##### Data for review

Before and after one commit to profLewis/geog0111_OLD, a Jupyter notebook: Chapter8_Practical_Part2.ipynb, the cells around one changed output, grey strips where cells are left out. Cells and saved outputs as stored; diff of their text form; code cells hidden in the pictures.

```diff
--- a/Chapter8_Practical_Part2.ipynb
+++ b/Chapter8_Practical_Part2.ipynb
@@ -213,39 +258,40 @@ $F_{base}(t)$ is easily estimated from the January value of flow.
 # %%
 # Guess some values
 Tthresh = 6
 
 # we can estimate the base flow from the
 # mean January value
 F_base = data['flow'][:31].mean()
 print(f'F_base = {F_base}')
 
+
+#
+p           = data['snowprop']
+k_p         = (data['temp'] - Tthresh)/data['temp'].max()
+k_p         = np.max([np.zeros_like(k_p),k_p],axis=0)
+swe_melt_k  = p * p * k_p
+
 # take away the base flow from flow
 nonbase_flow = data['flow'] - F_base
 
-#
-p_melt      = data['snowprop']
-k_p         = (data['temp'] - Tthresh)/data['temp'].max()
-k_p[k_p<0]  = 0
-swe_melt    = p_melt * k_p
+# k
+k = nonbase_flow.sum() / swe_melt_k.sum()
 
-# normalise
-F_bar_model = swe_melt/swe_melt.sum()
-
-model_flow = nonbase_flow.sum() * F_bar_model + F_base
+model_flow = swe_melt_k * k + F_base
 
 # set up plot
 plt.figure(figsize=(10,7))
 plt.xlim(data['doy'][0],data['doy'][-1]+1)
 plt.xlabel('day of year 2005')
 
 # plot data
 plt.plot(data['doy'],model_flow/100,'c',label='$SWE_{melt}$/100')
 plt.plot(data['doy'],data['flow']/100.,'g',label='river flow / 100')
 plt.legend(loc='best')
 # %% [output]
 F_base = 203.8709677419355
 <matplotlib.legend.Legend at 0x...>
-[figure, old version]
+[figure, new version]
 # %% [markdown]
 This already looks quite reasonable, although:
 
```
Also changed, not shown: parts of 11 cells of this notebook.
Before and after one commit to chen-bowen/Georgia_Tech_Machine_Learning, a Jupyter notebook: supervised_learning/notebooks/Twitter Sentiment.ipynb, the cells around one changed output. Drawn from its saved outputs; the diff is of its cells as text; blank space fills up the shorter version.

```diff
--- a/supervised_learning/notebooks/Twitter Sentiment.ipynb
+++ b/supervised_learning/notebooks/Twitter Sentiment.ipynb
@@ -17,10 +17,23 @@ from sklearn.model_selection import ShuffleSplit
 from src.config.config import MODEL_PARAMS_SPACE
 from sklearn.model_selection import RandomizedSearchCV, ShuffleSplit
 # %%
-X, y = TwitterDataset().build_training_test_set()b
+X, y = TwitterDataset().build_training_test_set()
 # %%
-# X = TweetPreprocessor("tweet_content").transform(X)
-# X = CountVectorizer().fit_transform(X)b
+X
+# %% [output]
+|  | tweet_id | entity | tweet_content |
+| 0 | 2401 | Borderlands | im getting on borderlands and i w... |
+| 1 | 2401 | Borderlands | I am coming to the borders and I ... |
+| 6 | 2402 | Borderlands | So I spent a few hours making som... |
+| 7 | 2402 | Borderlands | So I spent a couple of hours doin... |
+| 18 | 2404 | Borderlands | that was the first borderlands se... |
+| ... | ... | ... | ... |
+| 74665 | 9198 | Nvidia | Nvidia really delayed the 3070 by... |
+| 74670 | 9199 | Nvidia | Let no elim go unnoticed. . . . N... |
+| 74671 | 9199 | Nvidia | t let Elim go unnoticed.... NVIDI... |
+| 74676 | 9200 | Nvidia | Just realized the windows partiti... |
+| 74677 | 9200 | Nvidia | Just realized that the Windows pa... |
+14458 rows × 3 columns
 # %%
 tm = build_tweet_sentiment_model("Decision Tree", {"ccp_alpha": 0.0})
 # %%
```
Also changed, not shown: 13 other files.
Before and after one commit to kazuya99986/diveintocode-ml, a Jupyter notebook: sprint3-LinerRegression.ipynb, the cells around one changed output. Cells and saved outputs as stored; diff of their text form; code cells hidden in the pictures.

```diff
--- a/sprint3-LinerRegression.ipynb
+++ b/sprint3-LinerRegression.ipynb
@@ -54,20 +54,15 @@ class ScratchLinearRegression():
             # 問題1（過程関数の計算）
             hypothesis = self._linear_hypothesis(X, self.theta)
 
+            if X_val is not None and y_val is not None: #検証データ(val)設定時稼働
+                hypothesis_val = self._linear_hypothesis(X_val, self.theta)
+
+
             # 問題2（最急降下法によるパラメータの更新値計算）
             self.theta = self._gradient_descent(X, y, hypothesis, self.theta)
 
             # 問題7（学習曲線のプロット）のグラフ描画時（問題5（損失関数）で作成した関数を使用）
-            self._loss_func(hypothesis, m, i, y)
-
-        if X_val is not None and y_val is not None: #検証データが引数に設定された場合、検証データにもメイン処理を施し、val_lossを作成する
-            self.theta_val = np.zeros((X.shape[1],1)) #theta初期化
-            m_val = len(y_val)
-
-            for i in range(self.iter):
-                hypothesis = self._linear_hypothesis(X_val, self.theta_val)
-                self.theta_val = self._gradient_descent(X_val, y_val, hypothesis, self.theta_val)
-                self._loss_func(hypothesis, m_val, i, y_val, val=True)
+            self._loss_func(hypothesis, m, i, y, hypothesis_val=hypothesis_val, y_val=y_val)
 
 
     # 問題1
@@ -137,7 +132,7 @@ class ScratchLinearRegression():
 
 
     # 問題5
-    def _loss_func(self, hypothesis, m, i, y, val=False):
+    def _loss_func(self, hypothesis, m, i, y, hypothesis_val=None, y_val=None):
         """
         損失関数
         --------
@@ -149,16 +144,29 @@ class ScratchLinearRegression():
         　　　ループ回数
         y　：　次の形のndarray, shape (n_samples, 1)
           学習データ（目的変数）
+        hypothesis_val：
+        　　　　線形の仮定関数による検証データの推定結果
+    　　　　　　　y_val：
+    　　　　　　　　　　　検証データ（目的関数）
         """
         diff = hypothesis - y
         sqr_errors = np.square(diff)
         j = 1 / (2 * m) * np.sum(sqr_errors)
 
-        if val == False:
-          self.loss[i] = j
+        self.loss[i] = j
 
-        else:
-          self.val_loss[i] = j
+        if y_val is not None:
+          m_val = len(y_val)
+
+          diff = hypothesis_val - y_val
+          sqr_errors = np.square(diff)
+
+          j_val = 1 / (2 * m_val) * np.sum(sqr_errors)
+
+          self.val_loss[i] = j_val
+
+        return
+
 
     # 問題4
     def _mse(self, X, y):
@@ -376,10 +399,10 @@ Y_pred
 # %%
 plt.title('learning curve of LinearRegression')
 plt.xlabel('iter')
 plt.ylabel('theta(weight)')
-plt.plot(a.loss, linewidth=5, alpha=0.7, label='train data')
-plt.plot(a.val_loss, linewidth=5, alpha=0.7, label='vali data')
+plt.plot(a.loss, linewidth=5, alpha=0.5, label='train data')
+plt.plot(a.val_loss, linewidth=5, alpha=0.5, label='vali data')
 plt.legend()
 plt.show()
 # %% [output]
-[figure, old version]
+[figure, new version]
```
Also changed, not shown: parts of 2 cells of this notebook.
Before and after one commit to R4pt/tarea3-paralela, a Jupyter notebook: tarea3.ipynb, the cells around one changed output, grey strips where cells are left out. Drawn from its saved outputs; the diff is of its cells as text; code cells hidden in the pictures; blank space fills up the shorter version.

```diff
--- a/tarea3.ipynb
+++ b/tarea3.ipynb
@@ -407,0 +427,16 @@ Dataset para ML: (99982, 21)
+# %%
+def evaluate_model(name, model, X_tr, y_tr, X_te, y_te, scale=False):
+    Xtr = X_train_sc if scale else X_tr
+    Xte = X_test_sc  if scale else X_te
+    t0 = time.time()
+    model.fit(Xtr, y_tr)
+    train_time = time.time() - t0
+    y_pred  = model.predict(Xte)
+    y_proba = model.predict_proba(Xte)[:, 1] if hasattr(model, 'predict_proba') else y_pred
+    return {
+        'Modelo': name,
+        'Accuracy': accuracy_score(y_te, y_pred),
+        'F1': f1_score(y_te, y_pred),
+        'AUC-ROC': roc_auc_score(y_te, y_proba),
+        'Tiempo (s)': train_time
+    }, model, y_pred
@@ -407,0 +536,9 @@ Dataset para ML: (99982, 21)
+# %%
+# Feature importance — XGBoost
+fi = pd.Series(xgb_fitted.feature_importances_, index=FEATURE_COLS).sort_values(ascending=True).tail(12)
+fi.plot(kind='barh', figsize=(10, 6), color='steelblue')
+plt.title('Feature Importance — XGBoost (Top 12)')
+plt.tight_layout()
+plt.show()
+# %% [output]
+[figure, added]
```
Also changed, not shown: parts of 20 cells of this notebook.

##########

(Task requirements): Sift through the material above and copy the lines that contain the word "from".

(Answer):
@@ -213,39 +258,40 @@ $F_{base}(t)$ is easily estimated from the January value of flow.
 # we can estimate the base flow from the
 # take away the base flow from flow
Before and after one commit to chen-bowen/Georgia_Tech_Machine_Learning, a Jupyter notebook: supervised_learning/notebooks/Twitter Sentiment.ipynb, the cells around one changed output. Drawn from its saved outputs; the diff is of its cells as text; blank space fills up the shorter version.
@@ -17,10 +17,23 @@ from sklearn.model_selection import ShuffleSplit
 from src.config.config import MODEL_PARAMS_SPACE
 from sklearn.model_selection import RandomizedSearchCV, ShuffleSplit
Before and after one commit to R4pt/tarea3-paralela, a Jupyter notebook: tarea3.ipynb, the cells around one changed output, grey strips where cells are left out. Drawn from its saved outputs; the diff is of its cells as text; code cells hidden in the pictures; blank space fills up the shorter version.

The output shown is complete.